[Start of Attachment]

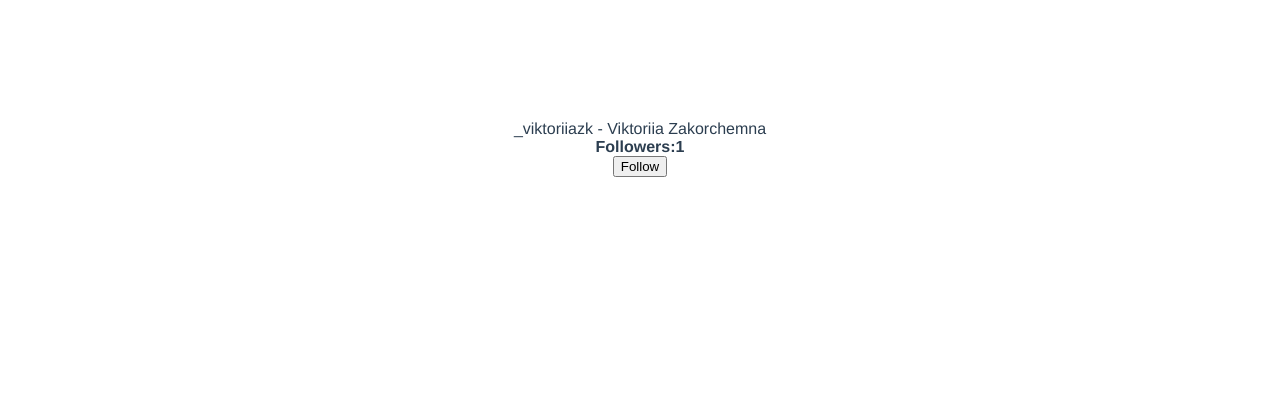
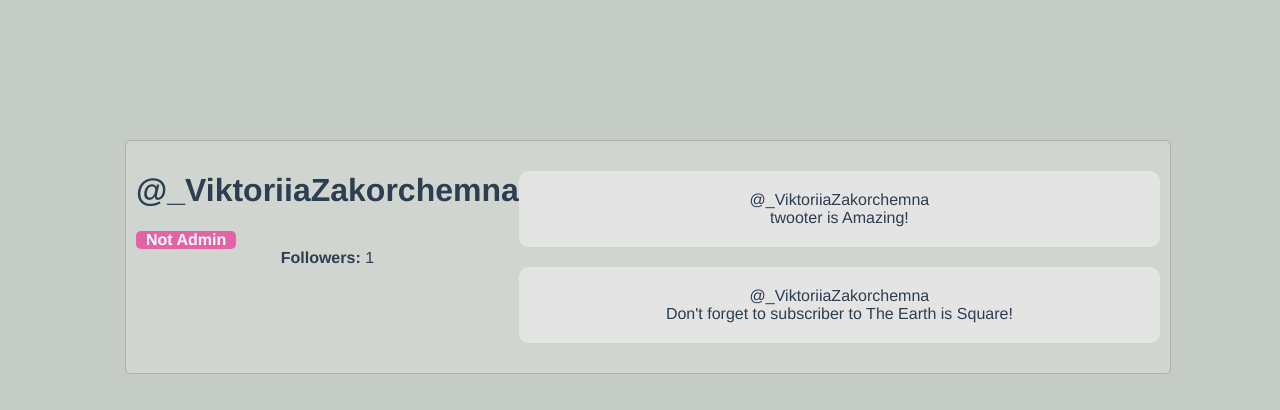
Before and after one commit to viktoriiazk/Twotter, a Vue app: page / in a window 1280 px wide. Shown: the top 410 px of the page. Built offline with nearby package versions, Linux system fonts and the light colour scheme.

Commit message:
implement if statement and loop

```diff
--- a/src/App.vue
+++ b/src/App.vue
@@ -1,48 +1,22 @@
 <template>
 <div id="app">
-{{user.userName}} - {{ fullName }}
-<strong>Followers:{{ followers }}</strong>
-<button @click="followUser">Follow</button>
+<UserProfile/>
 </div>
 </template>
 
 <script>
-
+import UserProfile from "./components/UserProfile";
 export default {
-  name: 'App',
-  data() {
-    return {
-      followers: 0,
-      user: {
-        id: 1,
-        userName: '_viktoriiazk',
-        firstName: 'Viktoriia',
-        lastName: 'Zakorchemna',
-        email: 'viktoriia.zakorchemna@gmail.com',
-        isAdmin: true
-      }
-    }
-  },
-  computed:  {
-    fullName() {
-return `${this.user.firstName} ${this.user.lastName}`;
-
-    }
-
-  },
-  methods: {
-    followUser() {
-      return this.followers++
-    }
-  },
-  mounted() {
-    this.followUser();
-  }
+name: 'App',
+components: { UserProfile }
 }
 </script>
 
 
 <style>
+body {
+  background-color: #c5cbc5;
+}
 #app {
   font-family: Avenir, Helvetica, Arial, sans-serif;
   -webkit-font-smoothing: antialiased;
@@ -53,5 +27,6 @@
   display: flex;
   flex-direction: column;
   align-items: center;
+  width: 100vw;
 }
 </style>
--- /dev/null
+++ b/src/components/TwootItem.vue
@@ -0,0 +1,42 @@
+<template>
+
+    <div class="twoot-item">
+         <div class="user-profile__twoot">
+             <div class="twoot-item__user">
+                 @{{ username }}
+             </div>
+             <div class="twoot-item__content">
+                 {{ twoot.content }}
+             </div>
+        </div>
+    </div>
+
+</template>
+
+<script>
+export default {
+  name: 'TwootItem',
+  props: {
+      username: {
+          type: String,
+          required: true
+      },
+      twoot: {
+          type: Object,
+          required: true
+      }
+  }
+}
+</script>
+<style>
+.twoot-item {
+    background-color: #e4e4e4;
+border-radius: 10px;
+margin: 20px 0;
+cursor: pointer;
+padding: 20px;
+}
+.twoot-item:hover {
+    transform: scale(1.1, 1.1);
+}
+</style>
--- /dev/null
+++ b/src/components/UserProfile.vue
@@ -0,0 +1,102 @@
+<template>
+  <div class="user-profile">
+    <div class="user-profile__user-panel">
+      <h1 class="user-profile__username">@{{ user.username }}</h1>
+      <div class="user-profile_admin-badge" v-if="user.isAdmin">Admin</div>
+      <div class="user-profile_user-badge" v-else>Not Admin</div>
+      <div class="user-profile__follower-count">
+        <strong>Followers: </strong> {{ followers }}
+      </div>
+    </div>
+    <div class="user-profile__twoots-wrapper">
+        <TwootItem v-for="twoot in user.twoots" :key="twoot.id" :username="user.username" :twoot="twoot" />
+
+    </div>
+  </div>
+</template>
+
+<script>
+import TwootItem from "./TwootItem";
+export default {
+  name: "UserProfile",
+  components: { TwootItem },
+  data() {
+    return {
+      followers: 0,
+      user: {
+        id: 1,
+        username: "_ViktoriiaZakorchemna",
+        firstName: "Viktoriia",
+        lastName: "Zakorchemna",
+        email: "viktoriia.zakorchemna@gmail.com",
+        isAdmin: false,
+        twoots: [
+          {
+            id: 1,
+            content: "twooter is Amazing!",
+          },
+          {
+            id: 2,
+            content: "Don't forget to subscriber to The Earth is Square!",
+          },
+        ],
+      },
+    };
+  },
+  watch: {
+    followers(newFollowerCount, oldFollowerCount) {
+      if (oldFollowerCount < newFollowerCount) {
+        console.log(`${this.user.userName} has gained a follower!`);
+      }
+    },
+  },
+  computed: {
+    fullName() {
+      return `${this.user.firstName} ${this.user.lastName}`;
+    },
+  },
+  methods: {
+    followUser() {
+      return this.followers++;
+    },
+  },
+  mounted() {
+    this.followUser();
+  },
+};
+</script>
+
+<style>
+.user-profile {
+  display: flex;
+  justify-content: space-between;
+  margin: 20px;
+      width: 80vw;
+  border: 1px solid #abb2ab;
+  border-radius: 5px;
+  background-color: #d0d5d0;
+  padding: 10px;
+}
+.user-profile_admin-badge {
+  background-color: #292c86;
+  width: max-content;
+  color: white;
+  border-radius: 5px;
+  margin-right: auto;
+  padding: 0 10px;
+  font-weight: bold;
+}
+.user-profile_user-badge {
+  background-color: #e463a5;
+  width: max-content;
+  color: white;
+  border-radius: 5px;
+  margin-right: auto;
+  padding: 0 10px;
+  font-weight: bold;
+}
+.user-profile__twoots-wrapper {
+  max-width: 700px;
+  width: 100%;
+}
+</style>
```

[End of Attachment]

Report each line of the material above where the word "return" appears.

ANSWER SPACE:
-    return {
-return `${this.user.firstName} ${this.user.lastName}`;
-      return this.followers++
+    return {
+      return `${this.user.firstName} ${this.user.lastName}`;
+      return this.followers++;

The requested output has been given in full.